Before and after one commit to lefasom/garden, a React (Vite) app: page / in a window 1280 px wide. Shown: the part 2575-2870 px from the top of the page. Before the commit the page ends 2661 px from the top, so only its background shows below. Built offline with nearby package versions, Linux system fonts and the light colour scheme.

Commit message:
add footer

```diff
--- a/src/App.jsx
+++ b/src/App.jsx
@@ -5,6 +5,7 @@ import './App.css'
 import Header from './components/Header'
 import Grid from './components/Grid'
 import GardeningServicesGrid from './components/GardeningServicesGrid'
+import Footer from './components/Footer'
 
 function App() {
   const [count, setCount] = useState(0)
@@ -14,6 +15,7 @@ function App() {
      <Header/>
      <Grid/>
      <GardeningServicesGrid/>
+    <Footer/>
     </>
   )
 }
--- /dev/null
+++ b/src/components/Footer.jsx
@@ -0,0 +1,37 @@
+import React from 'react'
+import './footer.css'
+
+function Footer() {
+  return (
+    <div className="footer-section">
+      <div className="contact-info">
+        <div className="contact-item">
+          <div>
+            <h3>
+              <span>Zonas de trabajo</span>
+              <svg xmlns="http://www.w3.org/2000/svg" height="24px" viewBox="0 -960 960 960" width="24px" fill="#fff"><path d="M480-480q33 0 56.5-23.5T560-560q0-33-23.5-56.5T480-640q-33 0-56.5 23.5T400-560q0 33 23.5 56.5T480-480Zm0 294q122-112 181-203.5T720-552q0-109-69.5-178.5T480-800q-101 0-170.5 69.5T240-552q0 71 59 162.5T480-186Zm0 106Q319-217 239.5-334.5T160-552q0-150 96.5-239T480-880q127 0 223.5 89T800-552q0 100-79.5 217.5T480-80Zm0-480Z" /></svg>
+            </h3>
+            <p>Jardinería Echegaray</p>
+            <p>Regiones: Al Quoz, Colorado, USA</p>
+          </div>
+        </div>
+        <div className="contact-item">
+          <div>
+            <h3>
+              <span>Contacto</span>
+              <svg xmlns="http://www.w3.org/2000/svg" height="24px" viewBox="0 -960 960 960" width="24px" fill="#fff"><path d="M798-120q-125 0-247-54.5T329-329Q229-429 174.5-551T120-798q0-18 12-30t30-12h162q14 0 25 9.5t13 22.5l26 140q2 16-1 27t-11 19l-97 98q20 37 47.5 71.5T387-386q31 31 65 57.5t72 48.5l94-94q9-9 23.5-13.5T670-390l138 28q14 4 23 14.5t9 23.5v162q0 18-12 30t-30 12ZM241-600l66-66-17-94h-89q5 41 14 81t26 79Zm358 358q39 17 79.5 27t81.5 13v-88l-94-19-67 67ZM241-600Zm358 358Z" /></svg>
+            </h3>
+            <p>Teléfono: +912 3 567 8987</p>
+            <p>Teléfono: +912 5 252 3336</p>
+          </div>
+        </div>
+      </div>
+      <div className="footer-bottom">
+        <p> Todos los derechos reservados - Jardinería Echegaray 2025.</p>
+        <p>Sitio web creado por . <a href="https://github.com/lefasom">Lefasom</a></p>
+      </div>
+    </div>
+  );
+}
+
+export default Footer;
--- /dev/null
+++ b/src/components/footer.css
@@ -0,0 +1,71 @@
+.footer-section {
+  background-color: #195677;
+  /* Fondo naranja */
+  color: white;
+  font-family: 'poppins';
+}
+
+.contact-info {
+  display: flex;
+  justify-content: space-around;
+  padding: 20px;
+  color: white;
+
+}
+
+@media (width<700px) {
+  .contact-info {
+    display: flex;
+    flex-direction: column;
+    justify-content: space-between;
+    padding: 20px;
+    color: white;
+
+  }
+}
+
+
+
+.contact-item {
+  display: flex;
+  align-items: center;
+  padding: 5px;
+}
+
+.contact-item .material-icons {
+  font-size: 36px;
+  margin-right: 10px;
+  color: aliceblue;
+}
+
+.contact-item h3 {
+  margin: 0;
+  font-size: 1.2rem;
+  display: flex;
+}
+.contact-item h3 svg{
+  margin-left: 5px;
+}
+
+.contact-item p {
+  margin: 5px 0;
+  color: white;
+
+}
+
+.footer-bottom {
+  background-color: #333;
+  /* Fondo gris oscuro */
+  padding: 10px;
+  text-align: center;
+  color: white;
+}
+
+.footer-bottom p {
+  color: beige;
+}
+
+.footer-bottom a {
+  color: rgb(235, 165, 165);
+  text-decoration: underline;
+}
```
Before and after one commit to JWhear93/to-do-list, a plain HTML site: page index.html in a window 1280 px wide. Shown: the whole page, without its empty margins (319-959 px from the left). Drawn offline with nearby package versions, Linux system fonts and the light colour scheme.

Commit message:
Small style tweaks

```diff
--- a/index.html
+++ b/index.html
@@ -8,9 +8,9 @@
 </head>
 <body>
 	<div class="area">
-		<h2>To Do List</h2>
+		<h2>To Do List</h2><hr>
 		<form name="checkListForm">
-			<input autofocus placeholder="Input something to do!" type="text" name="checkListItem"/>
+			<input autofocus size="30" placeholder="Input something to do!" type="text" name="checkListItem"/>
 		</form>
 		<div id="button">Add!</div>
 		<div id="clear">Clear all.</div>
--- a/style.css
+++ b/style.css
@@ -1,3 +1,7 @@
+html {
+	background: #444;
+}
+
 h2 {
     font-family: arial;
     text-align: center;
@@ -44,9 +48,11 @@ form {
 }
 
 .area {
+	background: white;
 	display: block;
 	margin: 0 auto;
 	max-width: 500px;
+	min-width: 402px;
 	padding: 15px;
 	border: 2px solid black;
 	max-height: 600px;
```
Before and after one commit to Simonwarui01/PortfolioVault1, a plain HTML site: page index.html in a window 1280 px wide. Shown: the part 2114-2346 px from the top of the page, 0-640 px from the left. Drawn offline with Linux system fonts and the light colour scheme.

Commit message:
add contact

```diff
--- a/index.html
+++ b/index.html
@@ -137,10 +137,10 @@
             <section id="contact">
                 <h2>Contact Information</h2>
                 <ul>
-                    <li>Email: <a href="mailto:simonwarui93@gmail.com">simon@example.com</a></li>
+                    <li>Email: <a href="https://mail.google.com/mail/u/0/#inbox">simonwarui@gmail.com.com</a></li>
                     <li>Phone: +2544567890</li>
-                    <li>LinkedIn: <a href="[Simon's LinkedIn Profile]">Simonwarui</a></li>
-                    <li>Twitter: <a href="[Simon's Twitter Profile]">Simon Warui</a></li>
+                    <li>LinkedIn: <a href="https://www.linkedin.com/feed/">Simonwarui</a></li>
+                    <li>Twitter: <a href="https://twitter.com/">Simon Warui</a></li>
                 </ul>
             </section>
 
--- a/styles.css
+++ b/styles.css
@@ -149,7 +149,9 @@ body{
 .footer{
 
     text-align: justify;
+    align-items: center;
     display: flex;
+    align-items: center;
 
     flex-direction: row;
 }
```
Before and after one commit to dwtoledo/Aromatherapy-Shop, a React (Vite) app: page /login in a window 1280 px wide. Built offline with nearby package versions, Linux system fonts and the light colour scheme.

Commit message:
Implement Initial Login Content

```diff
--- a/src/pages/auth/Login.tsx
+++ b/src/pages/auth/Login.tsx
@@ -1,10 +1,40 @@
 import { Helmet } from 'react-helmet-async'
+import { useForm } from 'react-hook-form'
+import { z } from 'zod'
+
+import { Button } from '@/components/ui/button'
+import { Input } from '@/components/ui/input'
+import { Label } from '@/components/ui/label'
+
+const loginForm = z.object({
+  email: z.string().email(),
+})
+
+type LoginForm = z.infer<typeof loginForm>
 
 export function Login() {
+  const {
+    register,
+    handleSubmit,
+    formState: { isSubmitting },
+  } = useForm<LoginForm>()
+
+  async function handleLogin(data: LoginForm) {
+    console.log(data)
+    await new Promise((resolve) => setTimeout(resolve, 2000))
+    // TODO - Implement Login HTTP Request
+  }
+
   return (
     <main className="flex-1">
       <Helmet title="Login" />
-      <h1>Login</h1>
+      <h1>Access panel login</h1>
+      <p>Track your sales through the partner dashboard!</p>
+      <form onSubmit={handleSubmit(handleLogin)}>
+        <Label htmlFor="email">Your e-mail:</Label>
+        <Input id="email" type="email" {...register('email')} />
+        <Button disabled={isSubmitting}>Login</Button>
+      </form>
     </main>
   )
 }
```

* PROBLEM: For the string "components", show each line of the entries above where it occurs.

* PROBLEM SOLUTION:
 import Header from './components/Header'
 import Grid from './components/Grid'
 import GardeningServicesGrid from './components/GardeningServicesGrid'
+import Footer from './components/Footer'
+++ b/src/components/Footer.jsx
+++ b/src/components/footer.css
+import { Button } from '@/components/ui/button'
+import { Input } from '@/components/ui/input'
+import { Label } from '@/components/ui/label'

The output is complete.